Record excerpts:
[Start of Attachment]

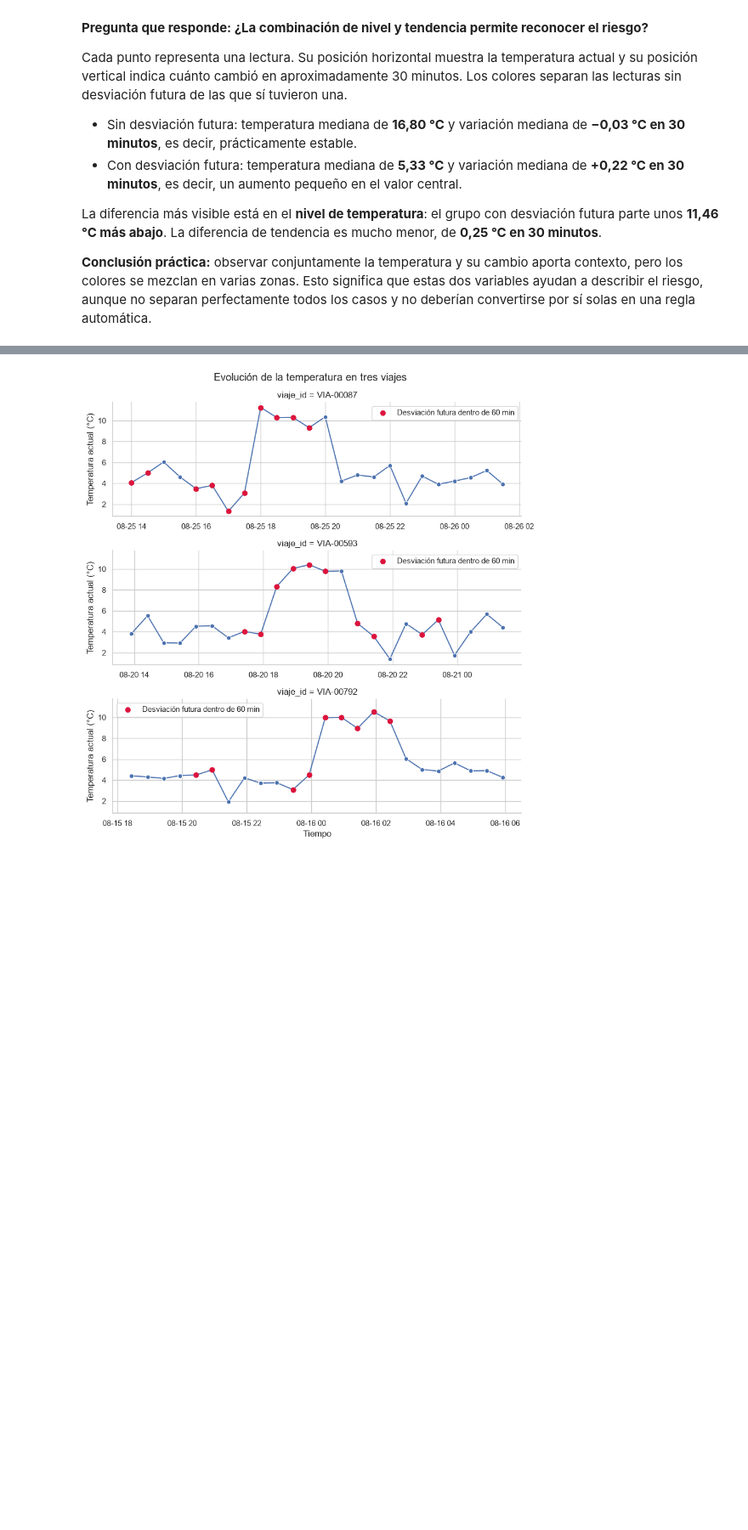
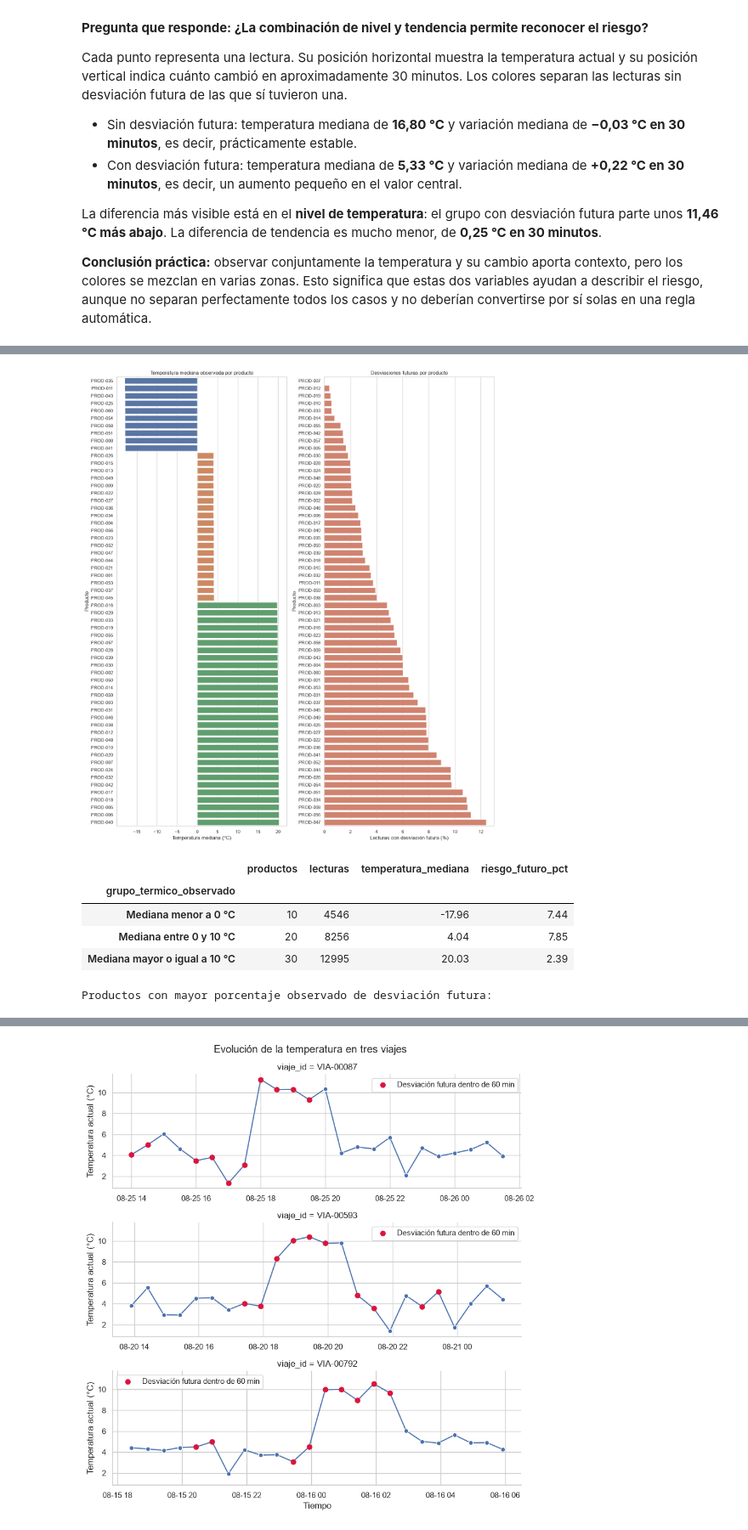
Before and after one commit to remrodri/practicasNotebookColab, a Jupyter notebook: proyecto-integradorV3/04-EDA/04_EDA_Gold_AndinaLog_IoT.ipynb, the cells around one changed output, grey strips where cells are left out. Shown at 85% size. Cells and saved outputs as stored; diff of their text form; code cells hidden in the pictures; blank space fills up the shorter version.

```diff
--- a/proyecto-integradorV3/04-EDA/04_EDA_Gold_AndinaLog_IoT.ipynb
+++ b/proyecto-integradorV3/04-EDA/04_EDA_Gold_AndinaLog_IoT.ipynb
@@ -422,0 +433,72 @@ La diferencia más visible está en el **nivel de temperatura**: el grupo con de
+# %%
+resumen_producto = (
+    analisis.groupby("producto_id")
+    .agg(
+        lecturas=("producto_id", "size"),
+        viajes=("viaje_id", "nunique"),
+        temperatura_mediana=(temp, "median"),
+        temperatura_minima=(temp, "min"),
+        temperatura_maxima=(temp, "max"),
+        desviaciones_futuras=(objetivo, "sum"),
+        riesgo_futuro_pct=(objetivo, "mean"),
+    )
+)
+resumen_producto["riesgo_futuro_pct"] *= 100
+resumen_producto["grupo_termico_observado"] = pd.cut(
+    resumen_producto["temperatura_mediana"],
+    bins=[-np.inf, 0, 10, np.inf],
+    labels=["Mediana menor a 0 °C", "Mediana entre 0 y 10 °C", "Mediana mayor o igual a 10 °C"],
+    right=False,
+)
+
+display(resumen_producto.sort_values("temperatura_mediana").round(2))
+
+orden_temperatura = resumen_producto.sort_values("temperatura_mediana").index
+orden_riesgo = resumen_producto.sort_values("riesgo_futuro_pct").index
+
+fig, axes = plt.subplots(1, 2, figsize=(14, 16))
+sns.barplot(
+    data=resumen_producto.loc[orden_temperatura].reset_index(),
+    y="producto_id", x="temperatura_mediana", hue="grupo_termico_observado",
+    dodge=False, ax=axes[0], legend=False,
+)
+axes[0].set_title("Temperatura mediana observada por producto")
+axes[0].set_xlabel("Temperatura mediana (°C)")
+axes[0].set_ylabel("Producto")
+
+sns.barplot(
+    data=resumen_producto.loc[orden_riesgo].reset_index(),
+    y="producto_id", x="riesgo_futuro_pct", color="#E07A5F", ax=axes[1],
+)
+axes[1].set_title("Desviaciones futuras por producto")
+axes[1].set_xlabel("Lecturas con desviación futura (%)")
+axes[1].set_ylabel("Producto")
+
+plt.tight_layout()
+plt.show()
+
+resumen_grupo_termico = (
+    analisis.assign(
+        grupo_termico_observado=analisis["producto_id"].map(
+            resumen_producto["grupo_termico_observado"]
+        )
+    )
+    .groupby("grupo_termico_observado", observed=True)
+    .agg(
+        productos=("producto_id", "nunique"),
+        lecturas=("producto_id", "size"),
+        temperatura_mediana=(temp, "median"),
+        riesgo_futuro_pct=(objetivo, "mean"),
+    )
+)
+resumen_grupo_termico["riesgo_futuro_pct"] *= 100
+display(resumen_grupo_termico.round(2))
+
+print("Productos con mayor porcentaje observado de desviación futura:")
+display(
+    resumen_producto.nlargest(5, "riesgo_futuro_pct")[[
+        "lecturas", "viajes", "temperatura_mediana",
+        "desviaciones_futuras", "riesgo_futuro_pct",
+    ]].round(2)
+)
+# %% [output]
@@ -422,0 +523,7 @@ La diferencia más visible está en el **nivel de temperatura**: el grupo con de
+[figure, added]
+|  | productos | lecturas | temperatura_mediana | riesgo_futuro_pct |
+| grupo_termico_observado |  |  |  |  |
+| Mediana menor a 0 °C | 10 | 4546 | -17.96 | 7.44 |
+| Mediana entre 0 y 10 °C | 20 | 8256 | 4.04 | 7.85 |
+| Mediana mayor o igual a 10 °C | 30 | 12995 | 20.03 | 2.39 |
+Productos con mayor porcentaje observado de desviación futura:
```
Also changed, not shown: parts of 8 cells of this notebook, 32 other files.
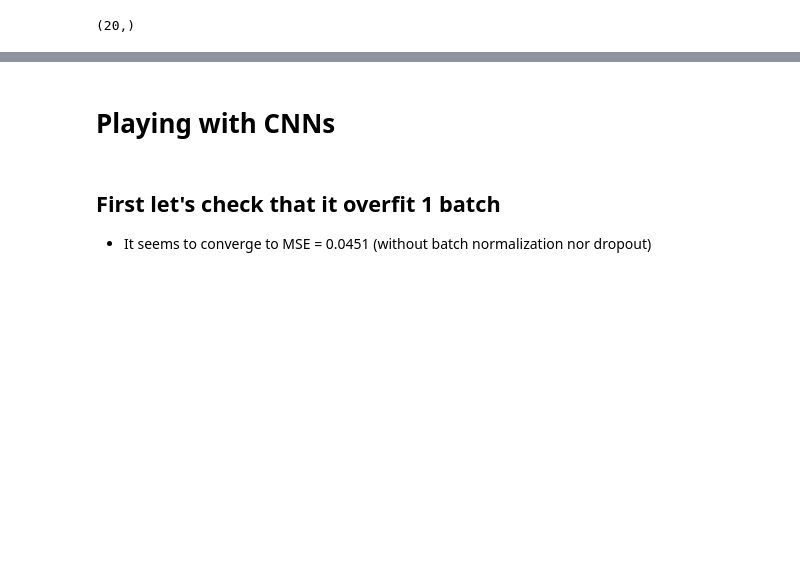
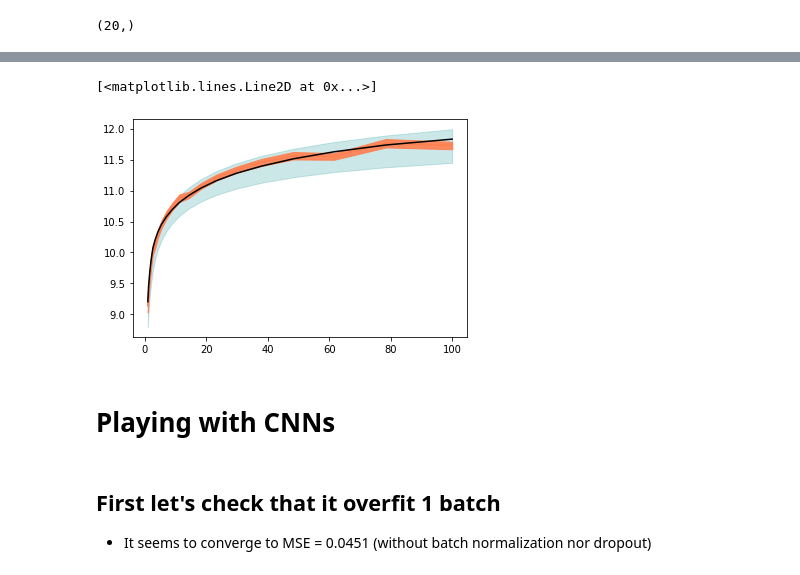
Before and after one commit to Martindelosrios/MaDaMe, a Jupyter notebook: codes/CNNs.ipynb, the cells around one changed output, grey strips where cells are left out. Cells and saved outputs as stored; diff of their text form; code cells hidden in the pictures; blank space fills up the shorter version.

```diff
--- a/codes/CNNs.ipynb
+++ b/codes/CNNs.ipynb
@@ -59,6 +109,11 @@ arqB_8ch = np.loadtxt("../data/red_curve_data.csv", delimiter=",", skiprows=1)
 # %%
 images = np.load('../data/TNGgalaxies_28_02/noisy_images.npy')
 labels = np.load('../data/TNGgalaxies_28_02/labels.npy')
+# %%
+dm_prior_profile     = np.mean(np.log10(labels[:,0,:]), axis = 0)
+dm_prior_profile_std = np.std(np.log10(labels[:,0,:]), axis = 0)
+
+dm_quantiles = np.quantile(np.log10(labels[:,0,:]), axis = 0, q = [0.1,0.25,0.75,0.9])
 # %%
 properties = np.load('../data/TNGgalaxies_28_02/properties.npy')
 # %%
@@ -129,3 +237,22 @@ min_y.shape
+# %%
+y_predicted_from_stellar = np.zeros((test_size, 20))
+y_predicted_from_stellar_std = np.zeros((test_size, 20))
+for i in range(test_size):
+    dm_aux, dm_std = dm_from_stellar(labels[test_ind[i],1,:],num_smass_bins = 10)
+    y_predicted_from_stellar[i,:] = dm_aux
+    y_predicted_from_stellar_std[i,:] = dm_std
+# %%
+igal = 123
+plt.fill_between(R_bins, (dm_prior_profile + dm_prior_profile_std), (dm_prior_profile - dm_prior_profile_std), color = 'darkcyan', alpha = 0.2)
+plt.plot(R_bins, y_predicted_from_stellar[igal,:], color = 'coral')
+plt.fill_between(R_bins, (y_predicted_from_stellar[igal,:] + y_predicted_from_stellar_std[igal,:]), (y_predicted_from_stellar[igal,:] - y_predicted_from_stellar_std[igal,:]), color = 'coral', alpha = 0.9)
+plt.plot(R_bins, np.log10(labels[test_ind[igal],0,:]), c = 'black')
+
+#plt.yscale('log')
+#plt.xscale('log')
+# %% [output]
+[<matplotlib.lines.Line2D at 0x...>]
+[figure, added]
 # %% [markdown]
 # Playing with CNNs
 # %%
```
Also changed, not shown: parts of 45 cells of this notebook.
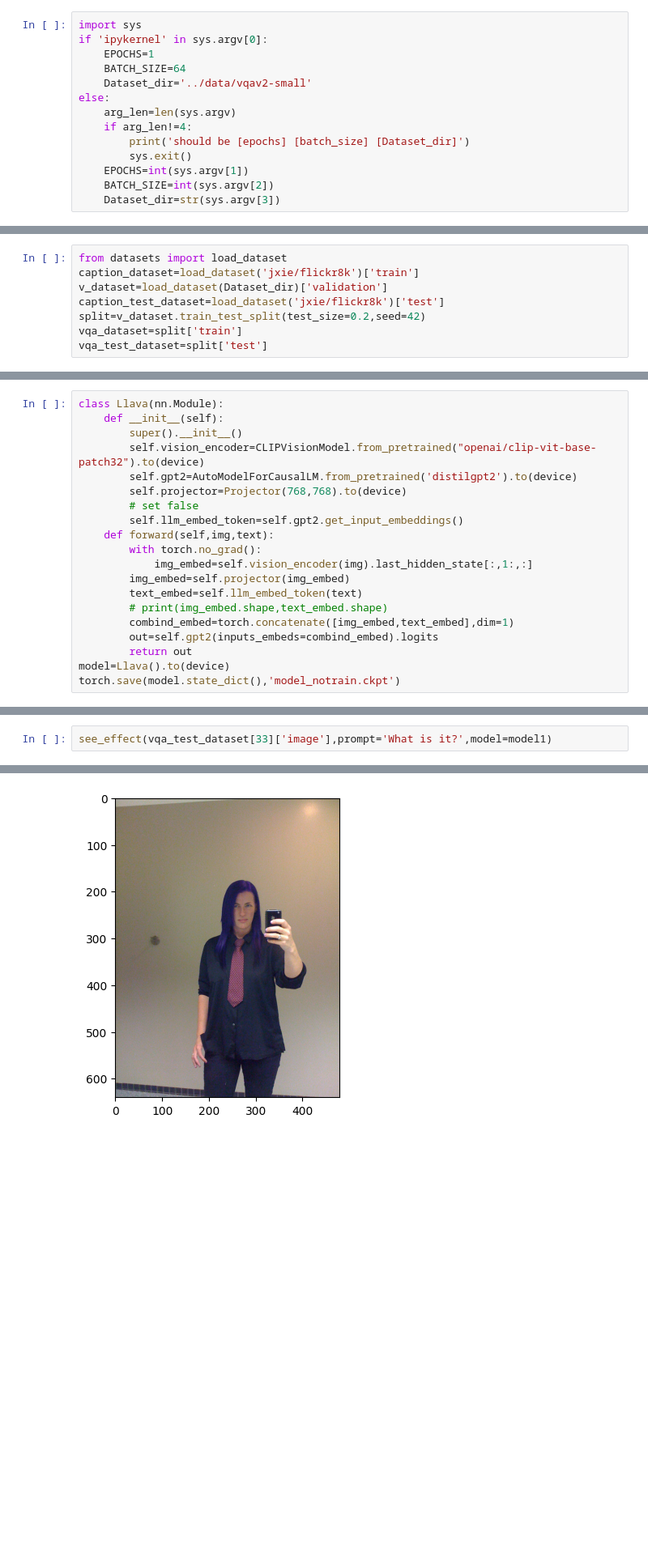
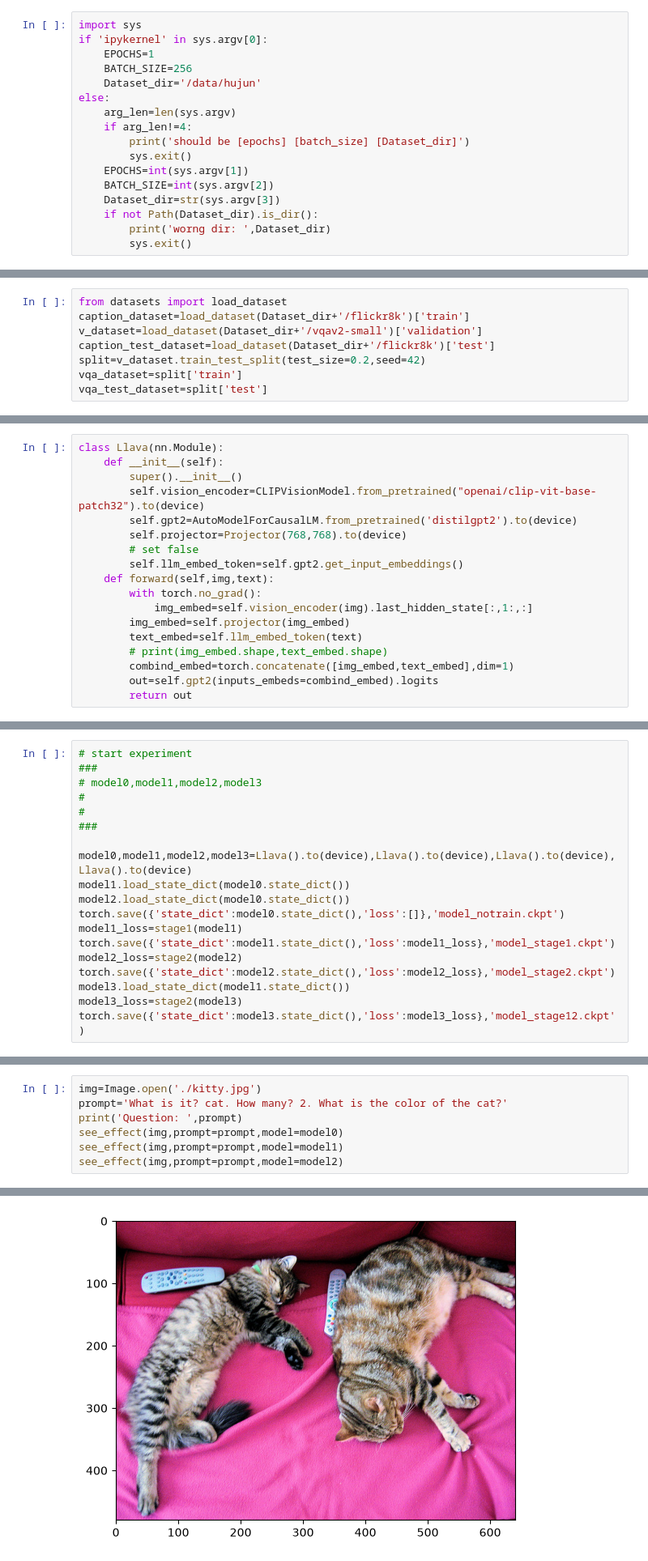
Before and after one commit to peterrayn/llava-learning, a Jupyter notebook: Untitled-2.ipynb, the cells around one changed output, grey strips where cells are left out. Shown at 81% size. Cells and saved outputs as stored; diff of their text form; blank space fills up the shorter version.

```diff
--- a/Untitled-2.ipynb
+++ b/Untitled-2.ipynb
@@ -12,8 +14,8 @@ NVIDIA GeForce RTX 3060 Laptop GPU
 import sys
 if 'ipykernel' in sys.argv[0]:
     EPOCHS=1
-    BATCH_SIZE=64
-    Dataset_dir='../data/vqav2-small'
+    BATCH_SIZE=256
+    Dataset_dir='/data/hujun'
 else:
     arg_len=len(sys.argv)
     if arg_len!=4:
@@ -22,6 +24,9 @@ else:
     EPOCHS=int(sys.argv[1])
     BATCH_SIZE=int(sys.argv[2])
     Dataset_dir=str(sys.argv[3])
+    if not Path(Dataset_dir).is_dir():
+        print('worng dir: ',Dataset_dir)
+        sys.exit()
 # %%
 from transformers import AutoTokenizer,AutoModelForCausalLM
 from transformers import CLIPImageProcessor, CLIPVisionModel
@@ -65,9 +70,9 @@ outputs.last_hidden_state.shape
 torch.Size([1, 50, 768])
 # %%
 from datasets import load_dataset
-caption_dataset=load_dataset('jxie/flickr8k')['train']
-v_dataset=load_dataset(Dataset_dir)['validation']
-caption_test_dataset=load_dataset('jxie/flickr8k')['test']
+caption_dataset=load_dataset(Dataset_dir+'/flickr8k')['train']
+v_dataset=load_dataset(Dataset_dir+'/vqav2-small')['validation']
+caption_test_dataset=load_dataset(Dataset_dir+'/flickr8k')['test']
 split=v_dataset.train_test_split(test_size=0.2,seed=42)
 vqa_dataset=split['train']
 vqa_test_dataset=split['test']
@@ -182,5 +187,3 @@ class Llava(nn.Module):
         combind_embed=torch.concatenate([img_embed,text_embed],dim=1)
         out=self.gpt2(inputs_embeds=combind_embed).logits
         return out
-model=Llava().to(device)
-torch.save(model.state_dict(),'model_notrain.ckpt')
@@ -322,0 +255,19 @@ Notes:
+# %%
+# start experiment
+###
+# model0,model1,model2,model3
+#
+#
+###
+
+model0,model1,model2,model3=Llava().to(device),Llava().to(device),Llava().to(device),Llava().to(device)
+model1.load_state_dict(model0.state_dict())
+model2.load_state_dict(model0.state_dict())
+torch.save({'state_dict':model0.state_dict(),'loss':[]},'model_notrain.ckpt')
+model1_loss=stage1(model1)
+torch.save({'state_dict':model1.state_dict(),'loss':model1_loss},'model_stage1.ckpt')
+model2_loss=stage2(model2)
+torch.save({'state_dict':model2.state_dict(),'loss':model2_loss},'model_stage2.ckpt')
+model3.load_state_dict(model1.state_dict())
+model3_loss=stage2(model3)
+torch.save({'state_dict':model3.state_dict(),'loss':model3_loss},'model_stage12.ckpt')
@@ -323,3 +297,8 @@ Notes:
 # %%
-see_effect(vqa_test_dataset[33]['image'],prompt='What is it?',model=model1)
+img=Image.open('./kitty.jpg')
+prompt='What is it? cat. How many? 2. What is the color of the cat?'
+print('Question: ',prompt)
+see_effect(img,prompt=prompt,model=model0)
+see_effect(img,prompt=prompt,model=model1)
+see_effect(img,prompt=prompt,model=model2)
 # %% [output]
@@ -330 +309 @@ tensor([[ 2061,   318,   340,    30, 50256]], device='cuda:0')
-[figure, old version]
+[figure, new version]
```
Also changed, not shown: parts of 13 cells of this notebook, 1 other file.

[End of Attachment]

Task description: Wherever "torch" appears in the listing, report the line it is on.

Result for this task:
 torch.Size([1, 50, 768])
         combind_embed=torch.concatenate([img_embed,text_embed],dim=1)
-torch.save(model.state_dict(),'model_notrain.ckpt')
+torch.save({'state_dict':model0.state_dict(),'loss':[]},'model_notrain.ckpt')
+torch.save({'state_dict':model1.state_dict(),'loss':model1_loss},'model_stage1.ckpt')
+torch.save({'state_dict':model2.state_dict(),'loss':model2_loss},'model_stage2.ckpt')
+torch.save({'state_dict':model3.state_dict(),'loss':model3_loss},'model_stage12.ckpt')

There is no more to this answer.